3 Jul 2018

The GSM Association (GSMA) and the Inter-American Association of Telecommunication Companies (Asociacion Interamericana de Empresas de Telecomunicaciones, ASIET) have issued a joint statement raising concerns following two controversial rulings on spectrum holdings in June. The first saw sector watchdog the Department of Telecommunications (Subsecretaria de Telecomunicaciones, Subtel) ordering a halt to the use of 3.5GHz spectrum on the grounds that it was being under-utilised by the current licence holders and should be re-allocated. This was followed by a Supreme Court ruling that Movistar, Chile and Entel had engaged in anti-competitive practices by purchasing 700MHz spectrum that pushed them above the previously-established spectrum cap, and required those cellcos to return a portion of their frequencies (in any band).

The GSMA and ASIET warned that such decisions weaken ‘sectoral institutionality’ by contravening the policies implemented by the government and related agencies including the National Economic Prosecutor (Fiscalia Nacional Economica, FNE) and the Antitrust Tribunal (Tribunal de Defensa de la Libre Competencia, TDLC). According to the duo, it is ‘essential’ to reinforce the institutional framework and mechanisms to create an environment of predictability and transparency that can provide companies with confidence.

Regarding the specifics of the rulings, the statement argues that the spectrum cap enforced by the apex court’s decision is ‘anachronistic’ and that the ‘technological requirements of 2018 are very different from those ten years ago.’ Had the limit been enforced over the last decade, the statement goes on, Chile would not hold its place as a leader in Latin America’s digital ecosystem and nor would Chileans enjoy the level and quality of service they currently experience.
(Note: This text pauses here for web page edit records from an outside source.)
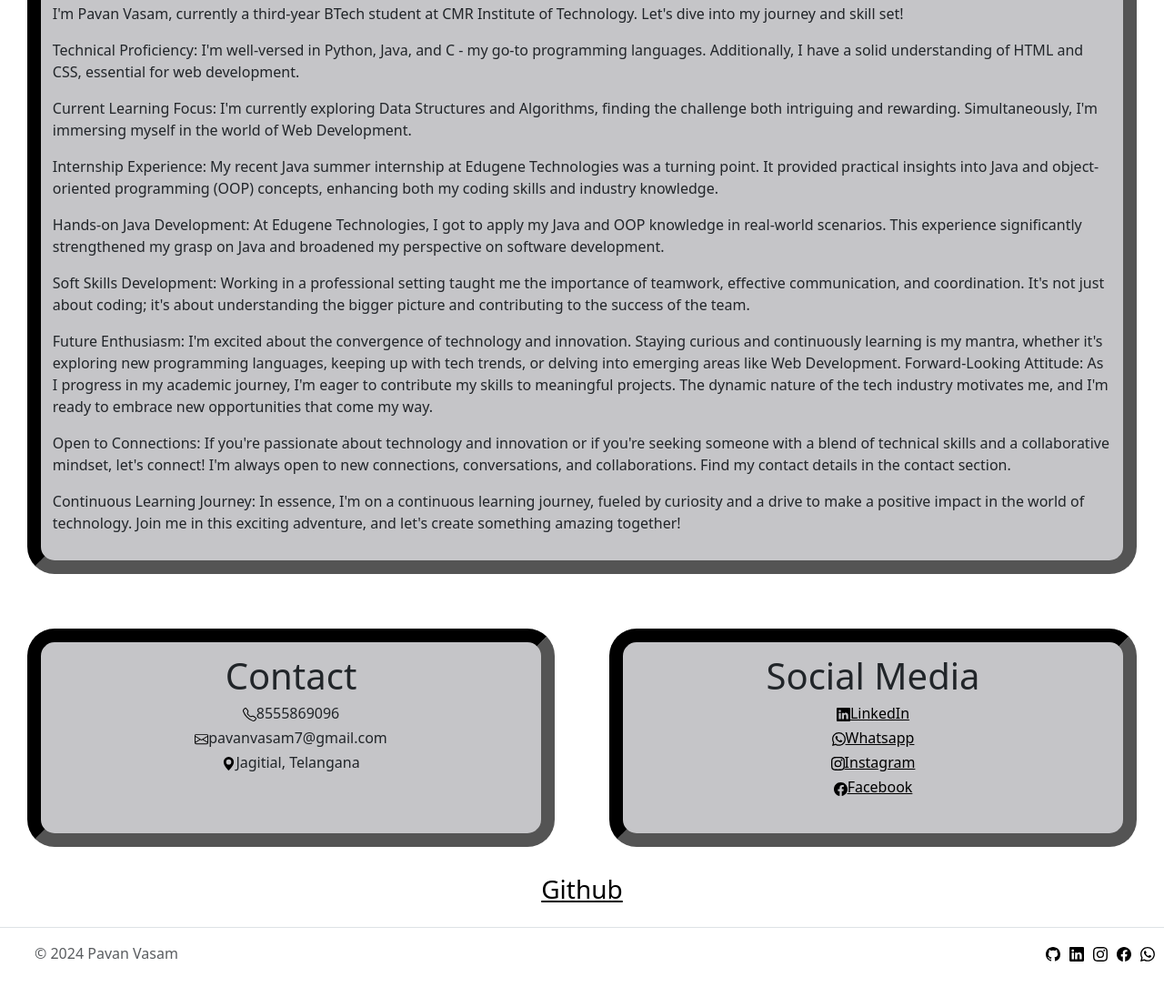
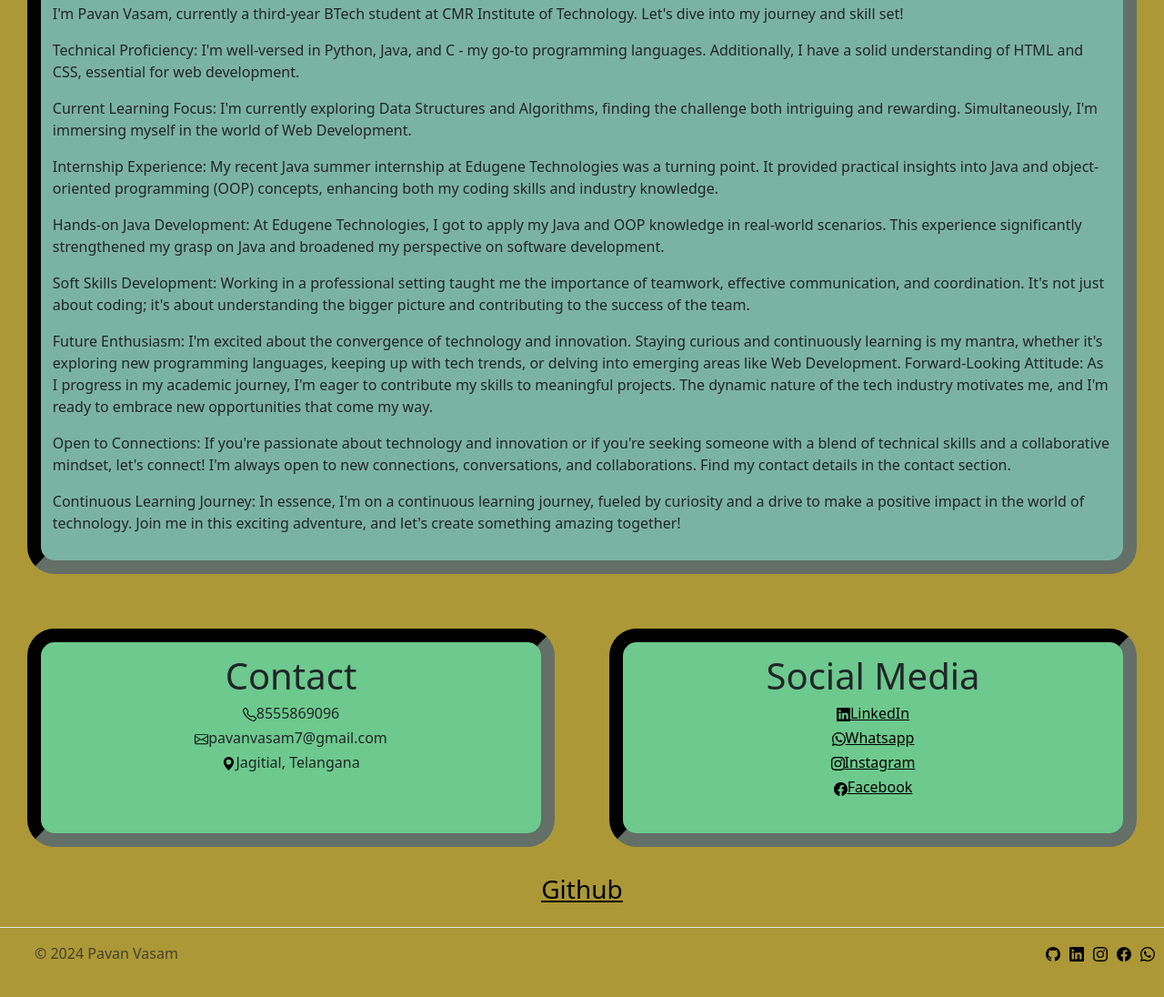
Before and after one commit to pavanvasam/portfolio, a plain HTML site: page index.html in a window 1280 px wide. Shown: the part 786-1882 px from the top of the page at 91% size. Drawn offline with nearby package versions, Linux system fonts and the light colour scheme.

Commit message:
Update style.css

```diff
--- a/public/style.css
+++ b/public/style.css
@@ -3,14 +3,14 @@
 
 }
 body{
-    background-color:#ffffff;
+    background-color:#ac9836;
 }
 .about{
     margin: 30px;
-    border: 15px rgb(0, 0, 0);
+    border: 15px rgb(24, 27, 25);
     border-radius: 30px;
-    border-style:inset;
-    background-color: #c5c5c8;
+    border-style: inset;
+    background-color: #7bb3a3;
     padding: 1%;
 }
 .contactsection,
@@ -18,8 +18,8 @@ body{
     height:15rem;
     width: 50%;
     margin: 30px;
-    border: 15px rgb(0, 0, 0);
-    background-color: #c5c5c8;
+    border: 15px rgb(24, 27, 25);
+    background-color: #6dc98d;
     border-radius: 30px;
     border-style: inset;
     padding: 1%;
```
Looking to future developments, the organisations warn that: ‘The ruling harms users and puts at risk the necessary investments for the expansion of 4G and the deployment of 5G, which is expected to be led regionally by Chile … The country must avoid judicialisation, uncertainty and institutional entrapment if it wants to achieve investments that will allow it to move towards 5G during the present government.’ To that end, the two groups offered to contribute ‘all their technical knowledge and international experience’ to help the Chilean government resolve the situation.